## [Work to complete]
Wherever the listing has a line with the string "text", copy that line out.

## [Stored data]
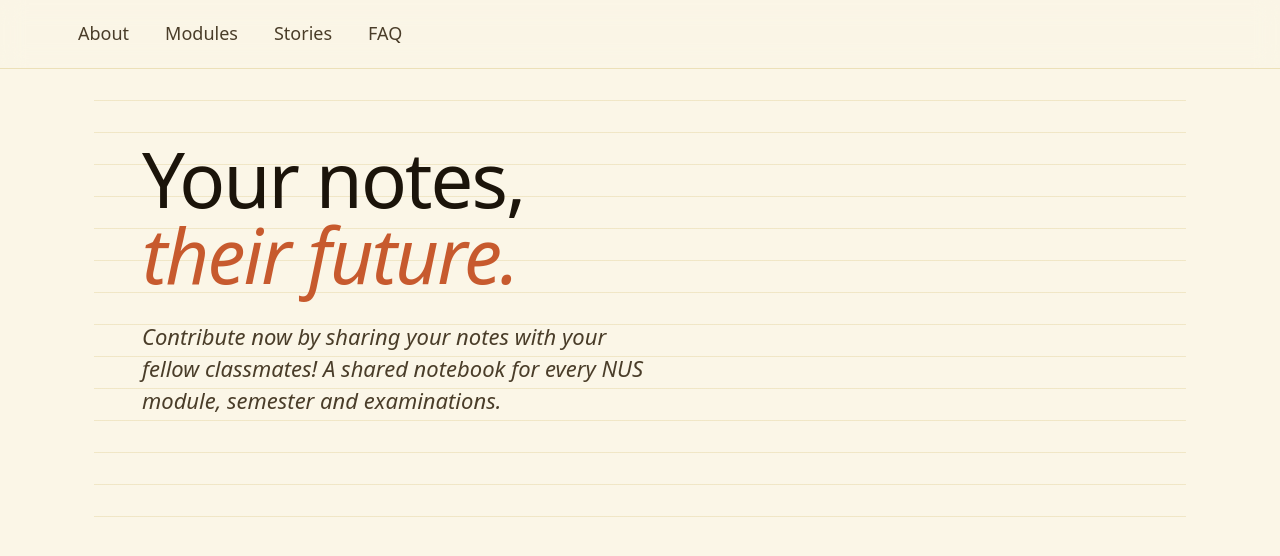
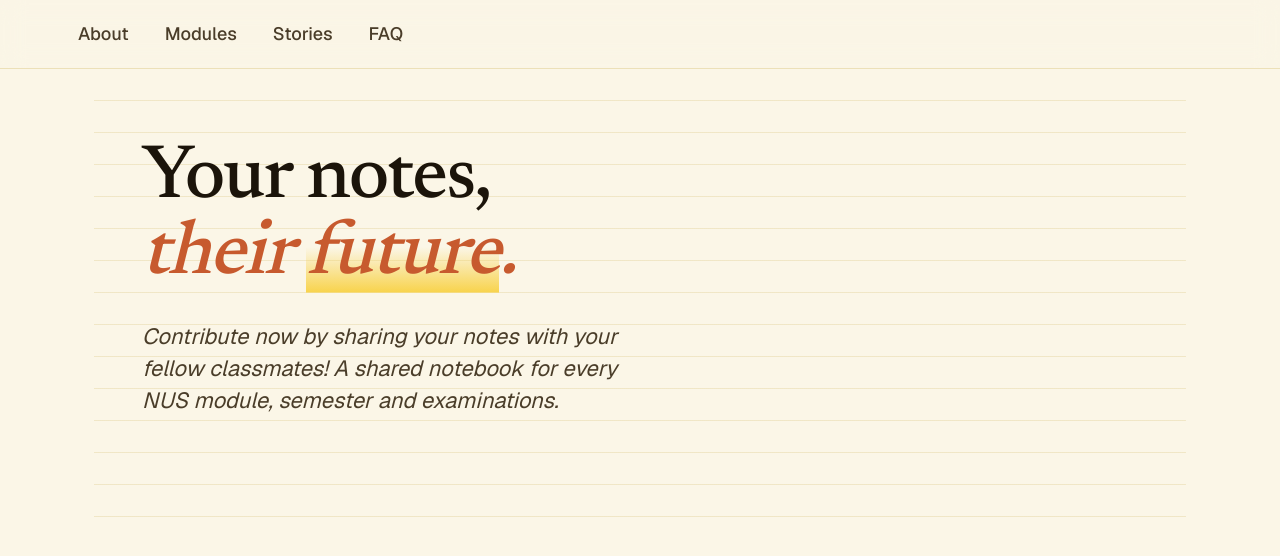
Before and after one commit to zaru-noodles/notelock, a Next.js app: page / in a window 1280 px wide. Shown: the top 556 px of the page. Built offline with nearby package versions, Linux system fonts and the light colour scheme.

Commit message:
Added font family

```diff
--- a/app/components/landing-page/Hero.tsx
+++ b/app/components/landing-page/Hero.tsx
@@ -6,7 +6,11 @@
         <h1 className="font-medium text-[76px] text-ink-0 max-w-160 mb-7 leading-none tracking-tight">
           Your notes, <br />
           <span className="text-terra-400 italic">
-            their <span>future</span>.
+            their{" "}
+            <span className="bg-linear-to-t from-hi-yellow to-transparent bg-size-[100%_60%] bg-no-repeat bg-bottom">
+              future
+            </span>
+            .
           </span>
         </h1>
         <p className="italic font-normal text-[22px] leading-[1.45] text-ink-2 mb-9 max-w-130">
--- a/app/globals.css
+++ b/app/globals.css
@@ -67,6 +67,12 @@
     0 2px 0 rgba(74, 61, 41, 0.05), 0 8px 18px -6px rgba(74, 61, 41, 0.18);
   --shadow-sh-4:
     0 4px 0 rgba(74, 61, 41, 0.05), 0 18px 36px -10px rgba(74, 61, 41, 0.22);
+
+  /* Font */
+  --font-display: var(--font-newsreader);
+  --font-sans: var(--font-geist);
+  --font-hand: var(--font-caveat);
+  --font-mono: var(--font-jetbrainsmono);
 }
 
 @utility paper-bg {
@@ -76,3 +82,17 @@
     color-mix(in srgb, var(--color-paper-3) 70%, transparent) 31px 32px
   );
 }
+
+@layer base {
+  body {
+    font-family: var(--font-sans);
+  }
+  h1,
+  h2,
+  h3,
+  h4,
+  h5,
+  h6 {
+    font-family: var(--font-newsreader);
+  }
+}
--- a/app/layout.tsx
+++ b/app/layout.tsx
@@ -1,4 +1,5 @@
 import type { Metadata } from "next";
+import { Newsreader, Geist, Caveat, JetBrains_Mono } from "next/font/google";
 import "./globals.css";
 
 export const metadata: Metadata = {
@@ -6,13 +7,36 @@
   description: "Your notes, their future.",
 };
 
+const newsreader = Newsreader({
+  subsets: ["latin"],
+  variable: "--font-newsreader",
+});
+
+const geist = Geist({
+  subsets: ["latin"],
+  variable: "--font-geist",
+});
+
+const caveat = Caveat({
+  subsets: ["latin"],
+  variable: "--font-caveat",
+});
+
+const jetbrainsMono = JetBrains_Mono({
+  subsets: ["latin"],
+  variable: "--font-jetbrainsmono",
+});
+
 export default function RootLayout({
   children,
 }: Readonly<{
   children: React.ReactNode;
 }>) {
   return (
-    <html lang="en" className="h-full antialiased">
+    <html
+      lang="en"
+      className={`h-full antialiased ${newsreader.variable} ${geist.variable} ${caveat.variable} ${jetbrainsMono.variable}`}
+    >
       <body className="min-h-full flex flex-col bg-paper-1 text-ink-1">
         {children}
       </body>
```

## [Answer to the exercise]
         <h1 className="font-medium text-[76px] text-ink-0 max-w-160 mb-7 leading-none tracking-tight">
           <span className="text-terra-400 italic">
         <p className="italic font-normal text-[22px] leading-[1.45] text-ink-2 mb-9 max-w-130">
       <body className="min-h-full flex flex-col bg-paper-1 text-ink-1">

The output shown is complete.